Two and a half years on, and the British atomic physicist who invented these optician-less adjustable glasses is now working with the World Bank and the Dow Corning Corporation to supply 200 million pairs to African and Asian schoolchildren.
Professor Joshua Silver, the man who first dreamt the glasses up 20 years ago when he was a physics professor at Oxford University, England, was shortlisted for a 2011 European inventor award last week. He hopes to create a billion pairs of glasses, but he's still struggling to reach that £1-a-pair ($1.60) manufacturing cost. Currently, they cost about £15 ($24) a pair to manufacture, but as Silver says "we have to get that cost down if we want to get these in numbers to children in Africa or Asia."
If successful, the person just has to look at an eyechart and manually adjust the glasses themselves, which work by filling the two adaptive lenses with more or less silicone gel. The more gel that's pumped between the two thin lenses, the stronger the prescription. Another issue Silver is facing is one of aesthetics—namely, they're not the coolest frames on the block. "If we want teenagers to wear them, we will have to make them less obtrusive and more stylish.
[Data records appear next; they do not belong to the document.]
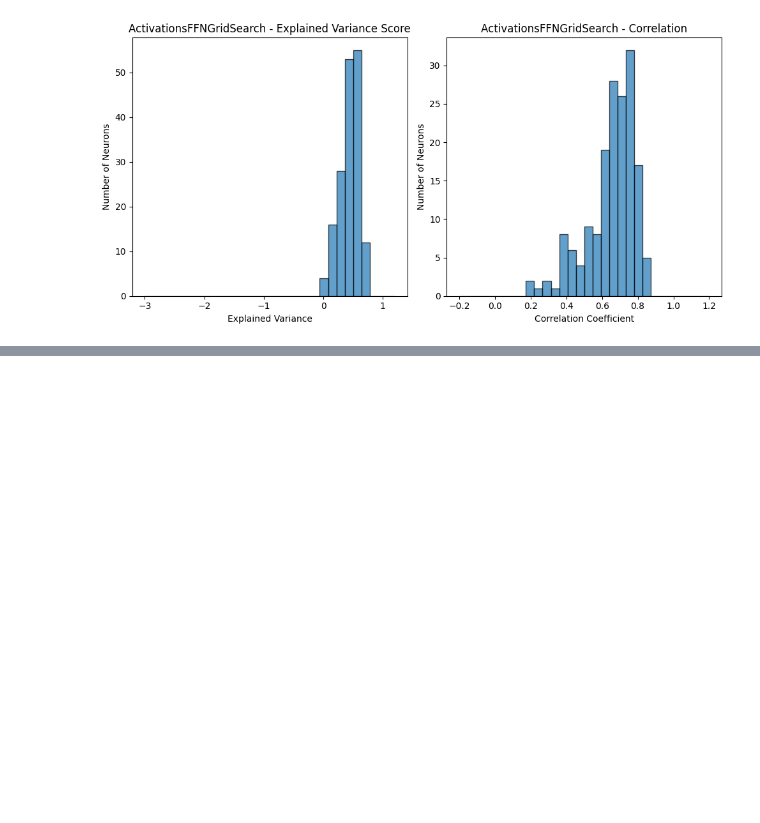
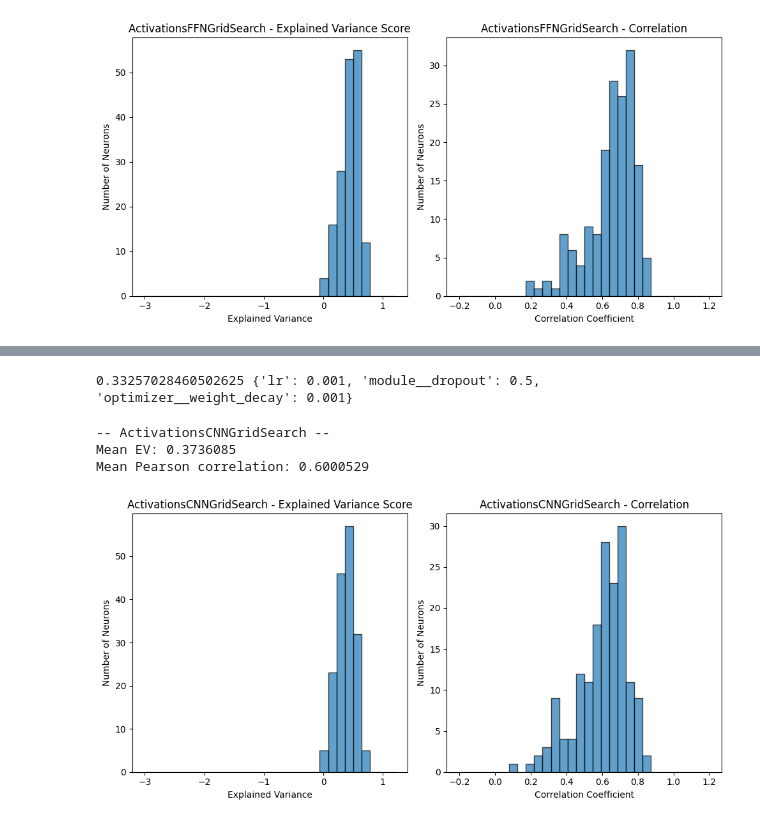
Before and after one commit to ledondodo/brainlike, a Jupyter notebook: week8_bryan.ipynb, the cells around one changed output, grey strips where cells are left out. Saved outputs shown, nothing was run; the diff lists cells and outputs as text; code cells hidden in the pictures; blank space fills up the shorter version.

```diff
--- a/week8_bryan.ipynb
+++ b/week8_bryan.ipynb
@@ -301,0 +346,24 @@ Mean Pearson correlation: 0.6511894
+# %%
+# Run grid search for CNN
+from skorch import NeuralNetRegressor
+from sklearn.model_selection import GridSearchCV
+
+net = NeuralNetRegressor(
+    ActivationsCNN,
+    max_epochs=20,
+    lr=0.001,
+    verbose=0,
+    train_split=False,
+    optimizer=torch.optim.Adam,
+    device=device
+)
+
+params = {
+    'optimizer__weight_decay': [0.0, 0.001, 0.01, 0.1],
+    'module__dropout': [0, 0.1, 0.3, 0.5],
+    'lr': [0.001, 0.01],
+}
+
+gs = GridSearchCV(net, params, refit=True, cv=3, scoring='explained_variance', verbose=2)
+
+gs.fit(activation_tr.cpu().numpy(), spikes_train.cpu().numpy())
@@ -301,0 +394,15 @@ Mean Pearson correlation: 0.6511894
+# %%
+print(gs.best_score_, gs.best_params_)
+# %% [output]
+0.33257028460502625 {'lr': 0.001, 'module__dropout': 0.5, 'optimizer__weight_decay': 0.001}
+# %%
+predictions_ffn = gs.best_estimator_.predict(activation_val.cpu().numpy())
+predictions = {
+    "ActivationsCNNGridSearch": predictions_ffn
+}
+evaluation_metrics(predictions, spikes_val.cpu().numpy())
+# %% [output]
+-- ActivationsCNNGridSearch --
+Mean EV: 0.3736085
+Mean Pearson correlation: 0.6000529
+[figure, added]
```
Also changed, not shown: parts of 4 cells of this notebook.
In essence, we want to make them look just like standard glasses," Silver commented. [The Guardian]